The fact she never visited Thorpe Hall (nor England) during her lifetime, has not stopped reports of her ghost dressed in green (giving rise to her being called the Green Lady) haunting the hall and its environs down through the centuries. The Reverend H J F Arnold, a former vicar of Wainfleet, had a strange encounter with the Green Lady of Thorpe Hall, because he claimed to have seen her on a road many miles from her usual haunting ground.
It happened on a rainy December evening in 1935, as Arnold was driving to Aisthorpe, near Lincoln. Suddenly in the glare of his headlamps he saw a woman step into the road in front of him:
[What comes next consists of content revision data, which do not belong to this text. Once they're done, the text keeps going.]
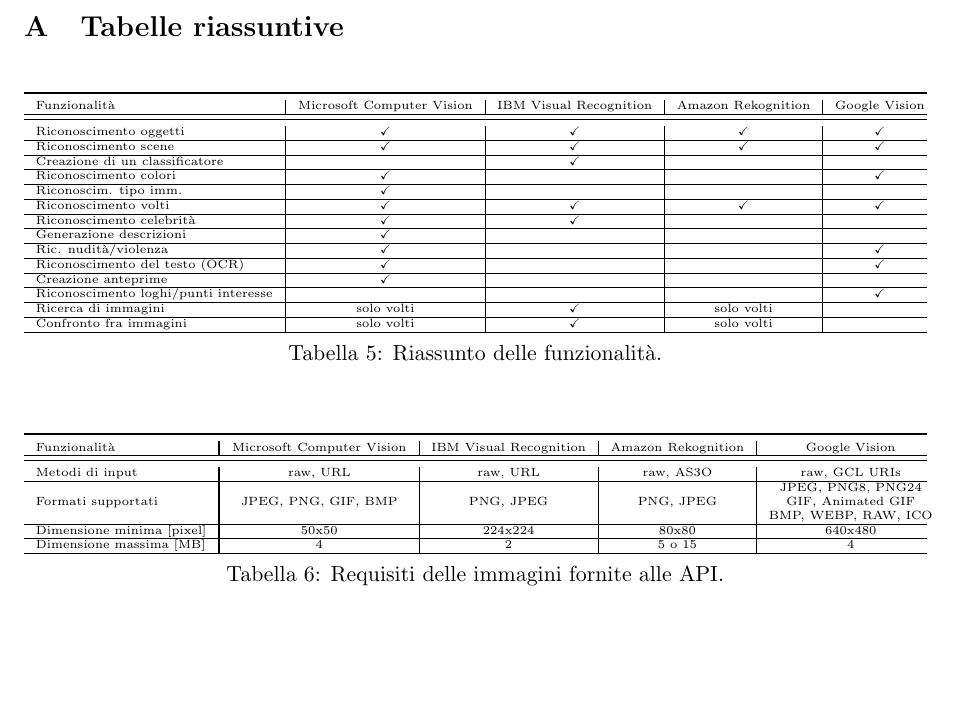
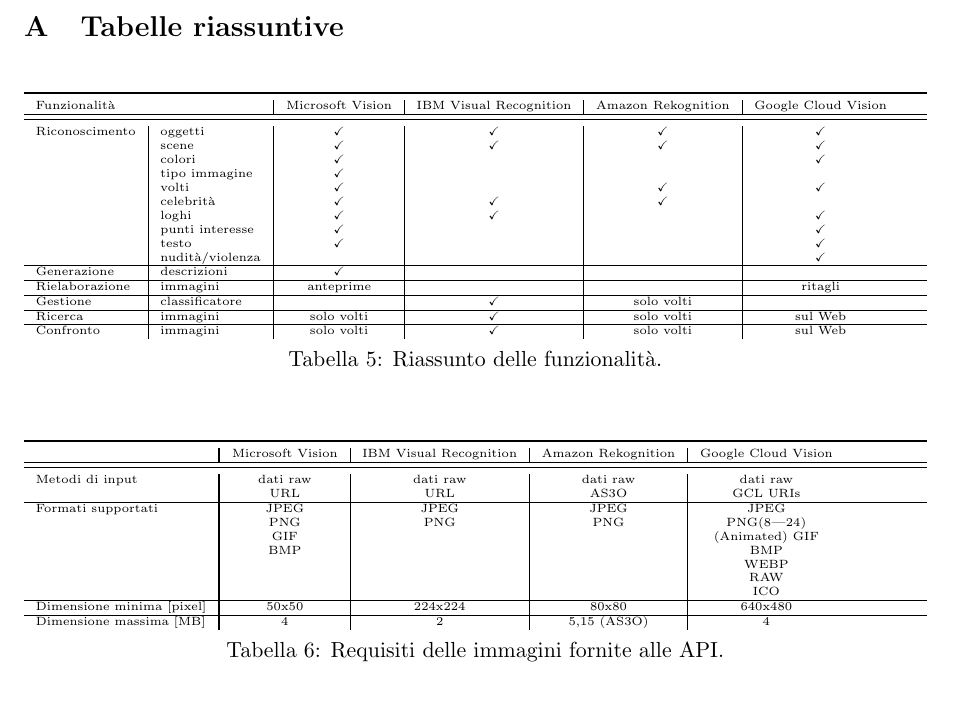
Before and after one commit to mromanelli9/ai-project, a LaTeX thesis (doc/latex/relazione.tex, which reads doc/latex/appendice1.tex): part of page 19 of 20, cut so that both start at the same text. Compiled offline with pdfLaTeX.

Commit message:
sistemate tabelle

```diff
--- a/doc/latex/appendice1.tex
+++ b/doc/latex/appendice1.tex
@@ -12,81 +12,61 @@
 \begin{table}[!h]
 \centering
 {\tiny
-\begin{tabularx}{\linewidth}{l?c|c|c|c}
+\begin{tabularx}{\linewidth}{l|l?c|c|c|c}
 \toprule
-Funzionalità & Microsoft Computer Vision & IBM Visual Recognition & Amazon Rekognition & Google Vision \\ \hline
+\multicolumn{2}{l?}{Funzionalità}  & Microsoft Vision & IBM Visual Recognition & Amazon Rekognition & Google Cloud Vision \\ \hline
 \midrule
-\multicolumn{1}{l?}{Riconoscimento oggetti} & \checkmark & \checkmark & \checkmark & \checkmark \\ \hline
-\multicolumn{1}{l?}{Riconoscimento scene} & \checkmark & \checkmark & \checkmark & \checkmark \\ \hline
-\multicolumn{1}{l?}{Creazione di un classificatore} & & \checkmark & &  \\ \hline
-\multicolumn{1}{l?}{Riconoscimento colori} & \checkmark &  &  & \checkmark \\ \hline
-\multicolumn{1}{l?}{Riconoscim. tipo imm.} & \checkmark &  &  & \\ \hline
-\multicolumn{1}{l?}{Riconoscimento volti} & \checkmark & \checkmark & \checkmark & \checkmark \\ \hline
-\multicolumn{1}{l?}{Riconoscimento celebrità} & \checkmark & \checkmark &  & \\ \hline
-\multicolumn{1}{l?}{Generazione descrizioni} & \checkmark &  &  & \\ \hline
-\multicolumn{1}{l?}{Ric. nudità/violenza} & \checkmark&  &  & \checkmark \\ \hline
-\multicolumn{1}{l?}{Riconoscimento del testo (OCR)} & \checkmark &  &  & \checkmark \\ \hline
-\multicolumn{1}{l?}{Creazione anteprime} & \checkmark &  &  & \\ \hline
-\multicolumn{1}{l?}{Riconoscimento loghi/punti interesse} &  &  &  & \checkmark \\ \hline
-\multicolumn{1}{l?}{Ricerca di immagini} & solo volti & \checkmark &  solo volti & \\ \hline
-\multicolumn{1}{l?}{Confronto fra immagini} & solo volti & \checkmark & solo volti & \\ \hline
+Riconoscimento & oggetti          & \checkmark       & \checkmark             & \checkmark         & \checkmark          \\
+& scene            & \checkmark       & \checkmark             & \checkmark         & \checkmark          \\
+& colori           & \checkmark       &                        &                    & \checkmark          \\
+& tipo immagine    & \checkmark       &                        &                    &                     \\
+& volti            & \checkmark       &                        & \checkmark         & \checkmark          \\
+& celebrità       & \checkmark       & \checkmark             & \checkmark         &                     \\
+& loghi            & \checkmark       & \checkmark             &                    & \checkmark          \\
+& punti interesse  & \checkmark       &                        &                    & \checkmark          \\
+& testo            & \checkmark       &                        &                    & \checkmark          \\
+& nudità/violenza &                  &                        &                    & \checkmark          \\ \hline
+Generazione    & descrizioni      & \checkmark       &                        &                    &                     \\ \hline
+Rielaborazione & immagini         & anteprime        &                        &                    & ritagli             \\ \hline
+Gestione       & classificatore   &                  & \checkmark             & solo volti         &                     \\ \hline
+Ricerca        & immagini         & solo volti       & \checkmark             & solo volti         & sul Web  \\ \hline
+Confronto      & immagini         & solo volti       & \checkmark             & solo volti         & sul Web \\
 \end{tabularx}}
 \caption{Riassunto delle funzionalità.}
 \label{tab:riass-funzionalita}
 \end{table}
-%%
-%%
-%\begin{table}[!h]
-%\centering
-%{\tiny
-%\begin{tabularx}{\textwidth}{l?c|c|c|c}
-%\toprule
-%Tipologia di piano & MC Vision & IBM Visual Recognition & Amazon Rekognition & Google Vision\\ \hline
-%\midrule
-%\multicolumn{1}{l?}{Gratuito [chiamate/mese]}
-%& 5000
-%& \begin{tabular}{@{}c@{}}
-%7500 immagini/mese\footnote{Con limite giornaliero di 250.}\\
-%1 classificatore con 5000 imm.
-%\end{tabular}
-%& \begin{tabular}{@{}c@{}}
-%5000 \\
-%1000 metadati facciali
-%\end{tabular}
-%& 1000
-%\\ \hline
-%\multicolumn{1}{l?}{Standard [dollari/chiamata]}
-%& $0,0015$
-%& \begin{tabular}{@{}c@{}}
-%$0,002$ - $0,004$ (classificazione)\\
-%$0,10$ a immagine (addestramento)
-%\end{tabular}
-%& da $0,001$ a $0,0004$
-%& da $0,0035$ a $0,0006$
-%\\ \hline
-%\end{tabularx}}
-%\caption{Analisi delle tariffe}
-%\label{tab-riass-tariffe}
-%\end{table}
-%%
-%%
+%
 \begin{table}[!h]
 \centering
 {\tiny
 \begin{tabularx}{\linewidth}{l?c|c|c|c}
 \toprule
-Funzionalità & Microsoft Computer Vision & IBM Visual Recognition & Amazon Rekognition & Google Vision \\ \hline
+& Microsoft Vision & IBM Visual Recognition & Amazon Rekognition & Google Cloud Vision \\ \hline
 \midrule
-\multicolumn{1}{l?}{Metodi di input} & raw, URL & raw, URL & raw, AS3O & raw, GCL URIs \\ \hline
-\multicolumn{1}{l?}{Formati supportati} & JPEG, PNG, GIF, BMP & PNG, JPEG & PNG, JPEG
-%& JPEG, PNG8, PNG24, GIF, Animated GIF, BMP, WEBP, RAW, ICO \\ \hline
-& \begin{tabular}{@{}c@{}}
-JPEG, PNG8, PNG24 \\
-GIF, Animated GIF\\
-BMP, WEBP, RAW, ICO
-\end{tabular}\\ \hline
-\multicolumn{1}{l?}{Dimensione minima [pixel]} & 50x50 & 224x224 & 80x80 & 640x480\\ \hline
-\multicolumn{1}{l?}{Dimensione massima [MB]} & 4 & 2 & 5 o 15 & 4 \\ \hline
+Metodi di input               & dati raw         & dati raw               & dati raw           & dati raw            \\
+& URL              & URL                    & AS3O               & GCL URIs            \\ \hline
+Formati supportati            & JPEG             & JPEG                   & JPEG               & JPEG                \\
+& PNG              & PNG                    & PNG                & PNG(8|24)           \\
+& GIF              &                        &                    & (Animated) GIF      \\
+& BMP              &                        &                    & BMP                 \\
+&                  &                        &                    & WEBP                \\
+&                  &                        &                    & RAW                 \\
+&                  &                        &                    & ICO                 \\  \hline
+Dimensione minima {[}pixel{]} & 50x50            & 224x224                & 80x80              & 640x480             \\  \hline
+Dimensione massima {[}MB{]}   & 4                & 2                      & 5,15 (AS3O)        & 4 \\
+
+% Funzionalità & Microsoft Computer Vision & IBM Visual Recognition & Amazon Rekognition & Google Vision \\ \hline
+% \midrule
+% \multicolumn{1}{l?}{Metodi di input} & raw, URL & raw, URL & raw, AS3O & raw, GCL URIs \\ \hline
+% \multicolumn{1}{l?}{Formati supportati} & JPEG, PNG, GIF, BMP & PNG, JPEG & PNG, JPEG
+% %& JPEG, PNG8, PNG24, GIF, Animated GIF, BMP, WEBP, RAW, ICO \\ \hline
+% & \begin{tabular}{@{}c@{}}
+% JPEG, PNG8, PNG24 \\
+% GIF, Animated GIF\\
+% BMP, WEBP, RAW, ICO
+% \end{tabular}\\ \hline
+% \multicolumn{1}{l?}{Dimensione minima [pixel]} & 50x50 & 224x224 & 80x80 & 640x480\\ \hline
+% \multicolumn{1}{l?}{Dimensione massima [MB]} & 4 & 2 & 5 o 15 & 4 \\ \hline
 \end{tabularx}}
 \caption{Requisiti delle immagini fornite alle API.}
 \label{tab:tab-riass-immagini}
```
“Alarmed lest I should run into her, I applied my brakes and stopped. I took my eyes off her for a second while getting into neutral gear and in that second she had disappeared.”
Arnold was later convinced the woman he saw – dressed in a green silk gown with a tight bodice and flowing skirt, and with bare head, arms and neck – was none other than the Green Lady of Thorpe Hall. He based this assumption on a rather tenuous connection that a mansion belonging to a relative of Sir John Bolle had once stood at nearby Scampton.
Another ghostly woman, shrouded in a cloak, has been seen running across the road in Pear Tree Lane, Utterby. Elsewhere in the village, in Ings Lane, sounds of a ghostly horse and carriage have been heard.
There are also a variety of headless ghosts haunting Lincolnshire’s highways. A headless bride walks the lanes of Scremby at midnight, and the phantom coach of Ostlers Lane, Maidenwell, has a driver who keeps his own severed head on a seat beside him.
None of the above has been seen to my knowledge within living memory and I suspect they are folklore rather than actual phenomenon. Unless of course you know different!